Immunocore and Lilly Enter Immunotherapy Agreement
News Jul 17, 2014
Immunocore Limited and Eli Lilly and Company have announced that they have entered into a co-discovery and co-development collaboration to research and potentially develop novel T cell-based cancer therapies.
Using Immunocore’s Immune Mobilizing Monoclonal T-Cell Receptor Against Cancer (ImmTAC) technology, the companies will seek to use the power of the body’s own immune system to attack cancer cells. ImmTACs have shown potential to direct a patient’s T cells to specifically target the cancerous cells, avoiding damage to healthy cells.
Under the terms of the agreement, Immunocore will receive an upfront fee of $15 million per program for the discovery of novel ImmTACs against jointly-selected cancer targets in order to generate preclinical candidate packages.
If Lilly accepts a preclinical candidate package to develop and potentially commercialize, Immunocore will receive an opt-in fee of $10 million and will have an option to continue co-development with Lilly on a cost-sharing and profit-sharing basis.
If Immunocore does not exercise its option, it will be entitled to potential future significant milestone and royalty payments.
“We are very pleased to have entered into this strategic partnership with Lilly, and look forward to working together in an integrated fashion,” said Eva-Lotta Allan, Chief Business Officer, Immunocore. She added: “Lilly is a leading oncology player and we are delighted to advance novel T cell-based therapies into the clinic in collaboration with them.”
“The major goal and challenge of cancer immunotherapy is to direct the immune system to recognize and destroy cancer. We believe Immunocore’s ImmTAC platform has the potential to do just that,” said Jan Lundberg, Ph.D., Executive Vice President, Science and Technology and President, Lilly Research Laboratories. “We are delighted to be working closely with Immunocore to develop potential novel therapies for cancer patients.”
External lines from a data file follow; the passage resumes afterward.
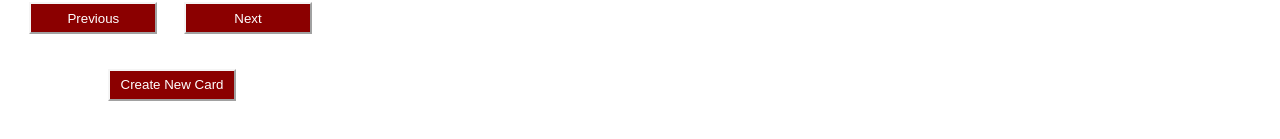
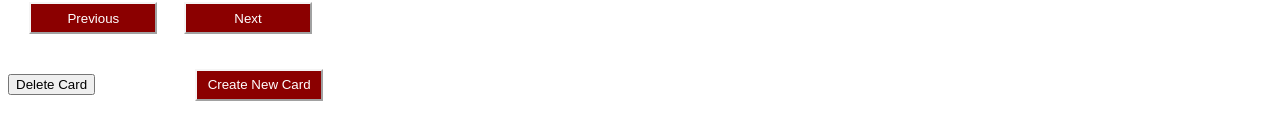
Before and after one commit to GriffithT16/FlashCards, a React (Create React App) app: page / in a window 1280 px wide. Shown: the part 473-612 px from the top of the page. Built offline with nearby package versions, Linux system fonts and the light colour scheme; no server answers.

Commit message:
Delete Card is working, it deletes a card but still working on how to get it to delete the correct card

```diff
--- a/src/App.js
+++ b/src/App.js
@@ -40,7 +40,10 @@ function App() {
               collections={collections}
               selectedCollection={selectedCollection}
             />
-            {/* <DeleteCard selectedCollection={selectedCollection} collections={collections} /> */}
+            <DeleteCard
+              selectedCollection={selectedCollection}
+              collections={collections}
+            />
             <button
               style={{
                 margin: "1em",
--- a/src/Components/Card/DeleteCard.jsx
+++ b/src/Components/Card/DeleteCard.jsx
@@ -15,7 +15,7 @@ const DeleteCard = (props) => {
         }
 
 
-
+//This deleted the second card of the first collection. I must have props.cards.id wrong.
 
 
 
```
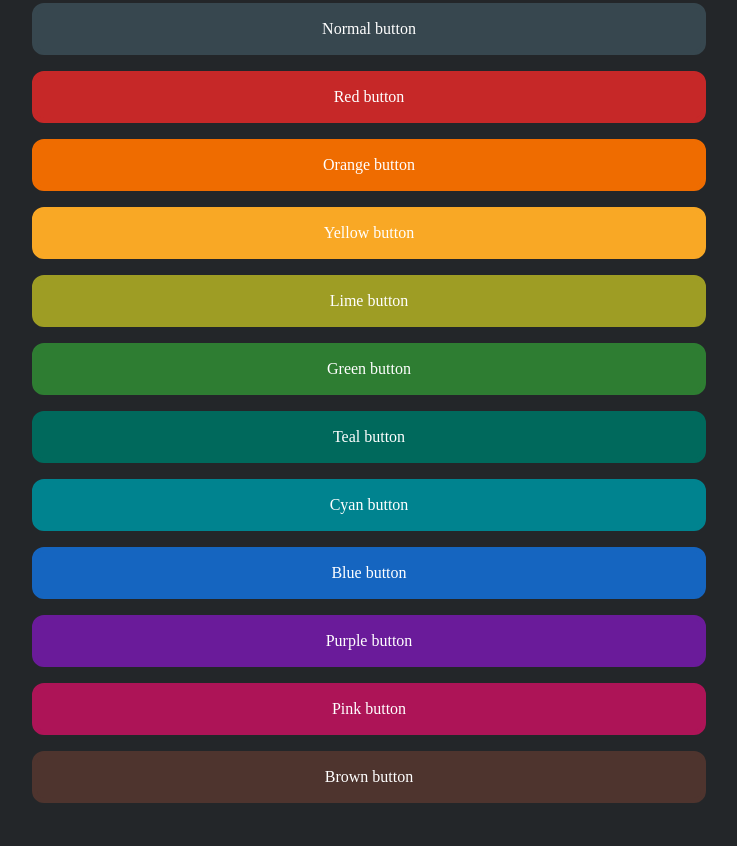
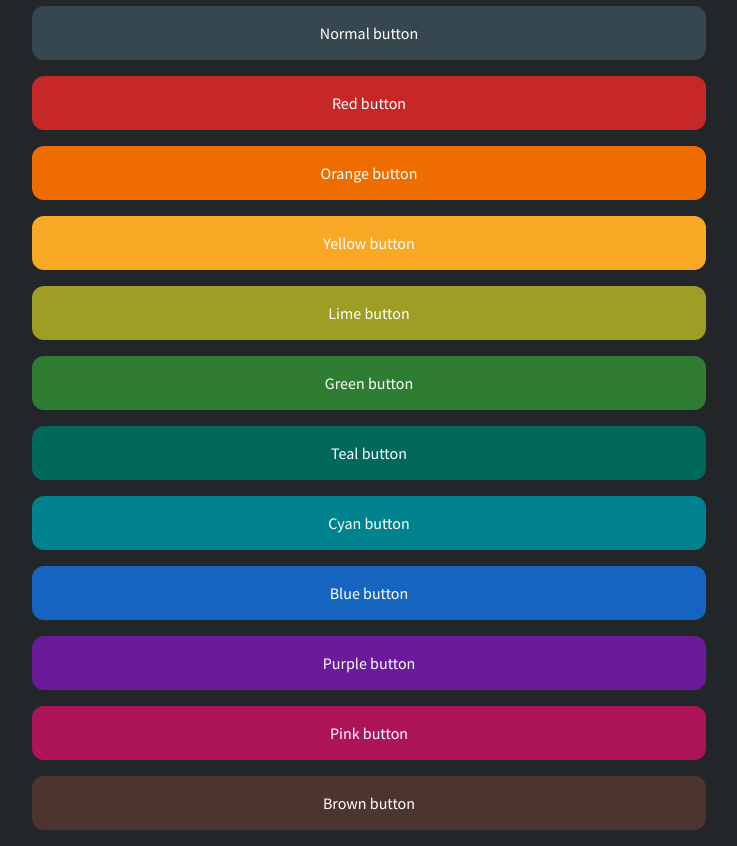
Before and after one commit to Bildcraft1/UnbloatedTree, a plain HTML site: page index.html in a window 1280 px wide. Shown: the part 77-923 px from the top of the page, without its empty margins (271-1008 px from the left). Before the commit the page ends 896 px from the top, so only its background shows below. Drawn offline with Linux system fonts and the light colour scheme.

Commit message:
Update main.css

```diff
--- a/css/main.css
+++ b/css/main.css
@@ -1,4 +1,5 @@
 body {
+	font-family: 'Source Sans Pro', serif;
 	text-align: center;
 	max-width: 800px;
 	margin-left: auto;
```
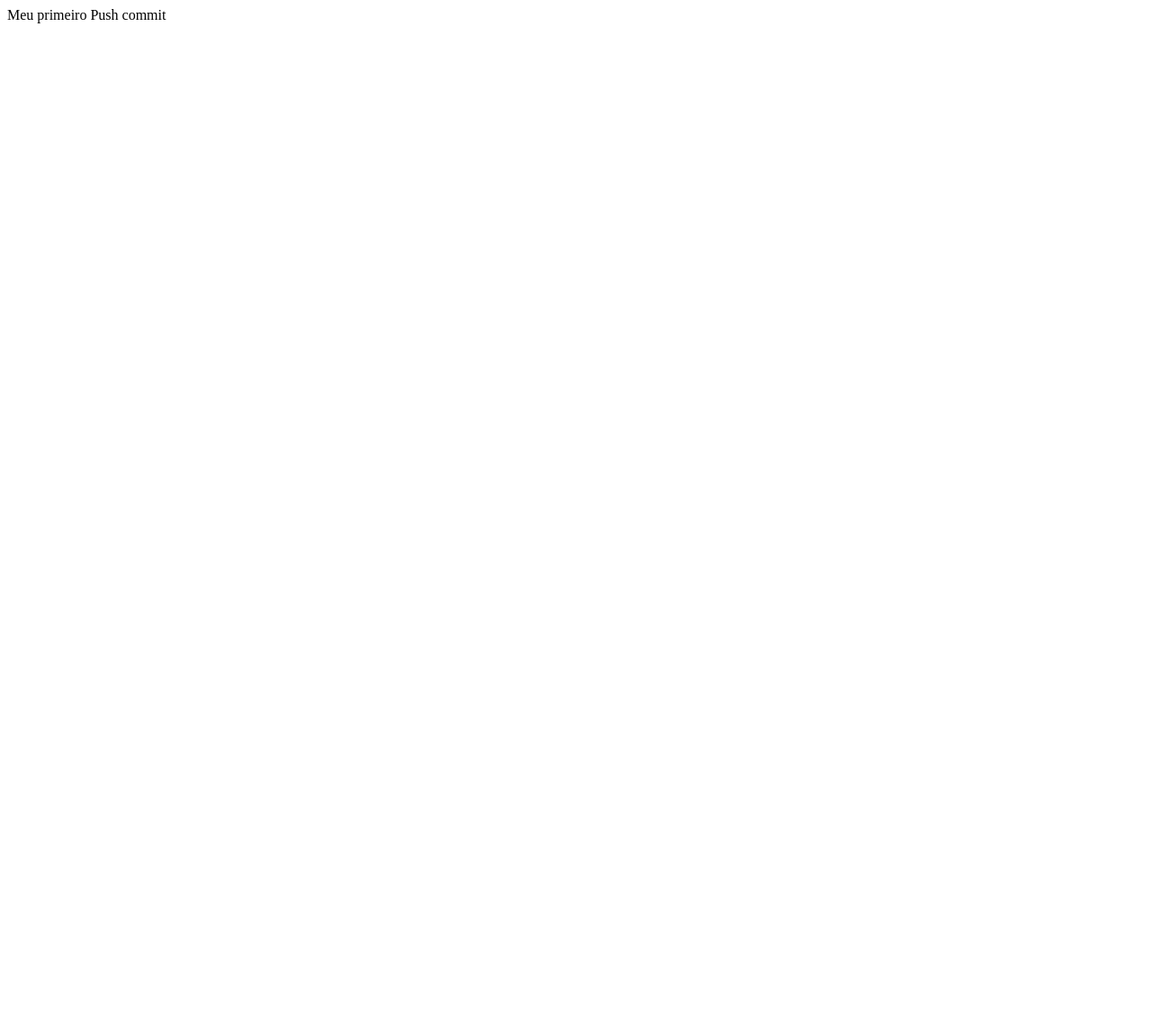
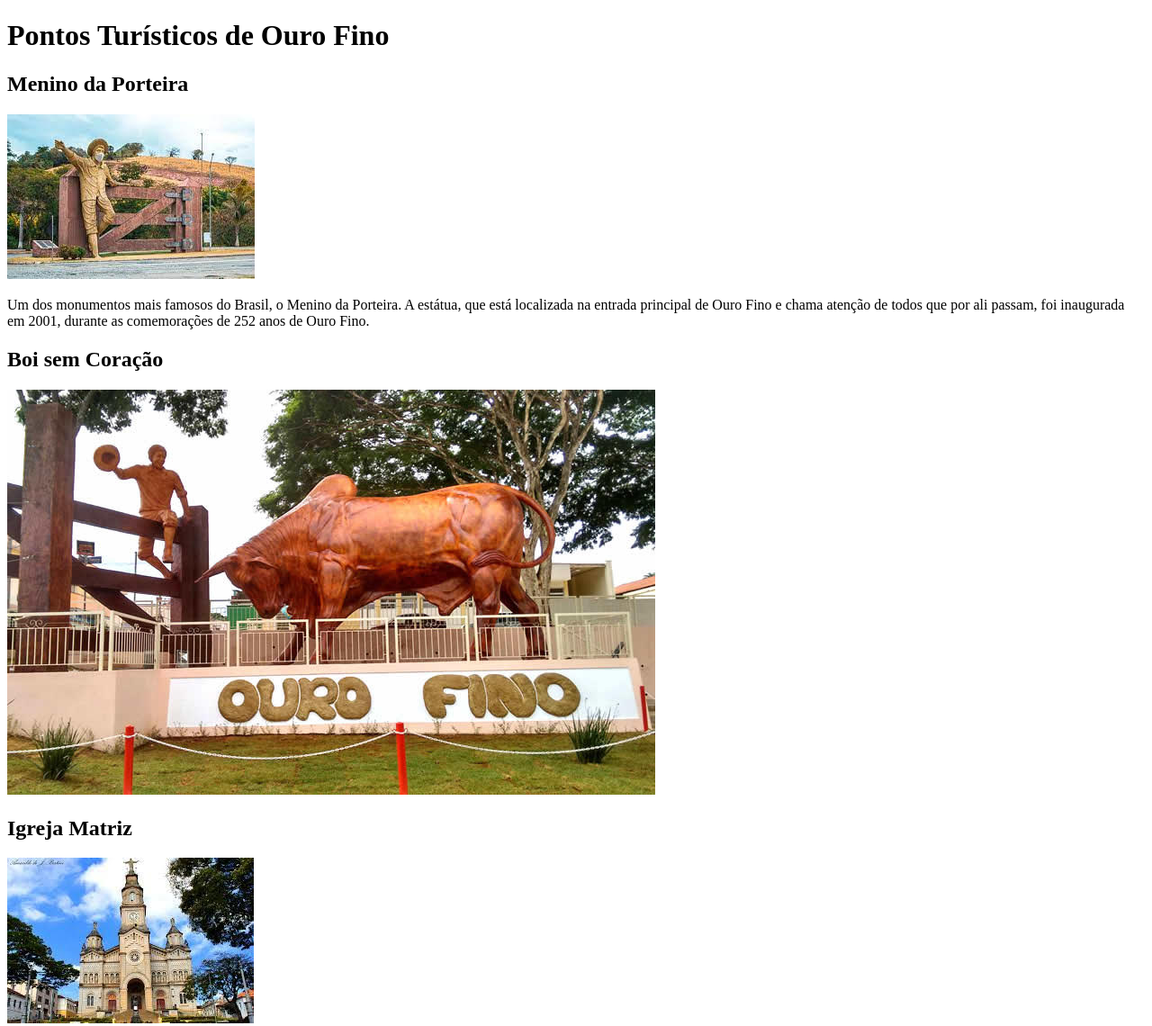
Before and after one commit to NaDoFe/Meu-primeiro-projeto-Web-no-GitHub., a plain HTML site: page index.html in a window 1280 px wide. Shown: the whole page at 90% size. Before the commit the page ends 800 px from the top, so only its background shows below. Drawn offline with Linux system fonts and the light colour scheme.

Commit message:
Primeiras alterações

```diff
--- a/index.html
+++ b/index.html
@@ -6,7 +6,31 @@
     <title>Meu primeiro projeto Web no GitHub</title>
 </head>
 <body>
+    <div class="conteudo">
 
-    <div> Meu primeiro Push commit</div>
+        <h1> Pontos Turísticos de Ouro Fino</h1>
+
+        <h2> Menino da Porteira</h2>
+        <img src="imagens/Menino.jpg" alt="Menino da Porteira">
+        <p> Um dos monumentos mais famosos do Brasil, o Menino da Porteira.
+            A estátua, que está localizada na entrada principal de Ouro Fino e chama atenção de todos que
+            por ali passam, foi inaugurada em 2001, durante as comemorações de 252 anos de Ouro Fino.
+        </p>
+
+        <h2> Boi sem Coração</h2>
+        <img src="imagens/Boi.jpg" alt="Boi sem Coração">
+        <p> </p>
+
+        <h2> Igreja Matriz</h2>
+        <img src="imagens/Matriz.jpg" alt="Igreja Matriz">
+
+
+    </div>
+
+
+
+    <div class="navbar"></div>
+
+
 </body>
 </html>
```
Also changed, not shown: imagens/Bateador.jpg (added), imagens/Boi.jpg (added), imagens/Matriz.jpg (added), imagens/Menino.jpg (added).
Insulin Goes Viral: Diabetes and Cancer-causing Mechanisms ExploredNews
Every cell in your body responds to the hormone insulin, and if that process starts to fail, you get diabetes. In an unexpected finding, scientists have identified four viruses that can produce insulin-like hormones that are active on human cells. The discovery brings new possibilities for revealing biological mechanisms that may cause diabetes or cancer.READ MORE
Pre-Clinical Safety in Cancer Drug Development: “Attitude to Safety Needs to Change”News
Many companies involved in cancer drug research and development need to re-think their use of safety data in helping to bring new drugs to cancer patients.
Dr Richard Knight of ApconiX will tell this month’s conference, that greater focus on pre-clinical safety should be fundamental to the development of new cancer therapies.
Understanding the Process of Cell DivisionNews
Using multiple techniques such as structural modelling, X-ray scattering, X-ray crystallography and electron microscopy, scientists have found that the Spc110 protein provides a greater function in mitosis originally believed. This information could help understand the process in human cells and the abnormalities that occur in cancer.READ MORE
Comments | 0 ADD COMMENT
Next Gen Regenerative Medicine & Tissue Engineering
May 29 - May 30, 2018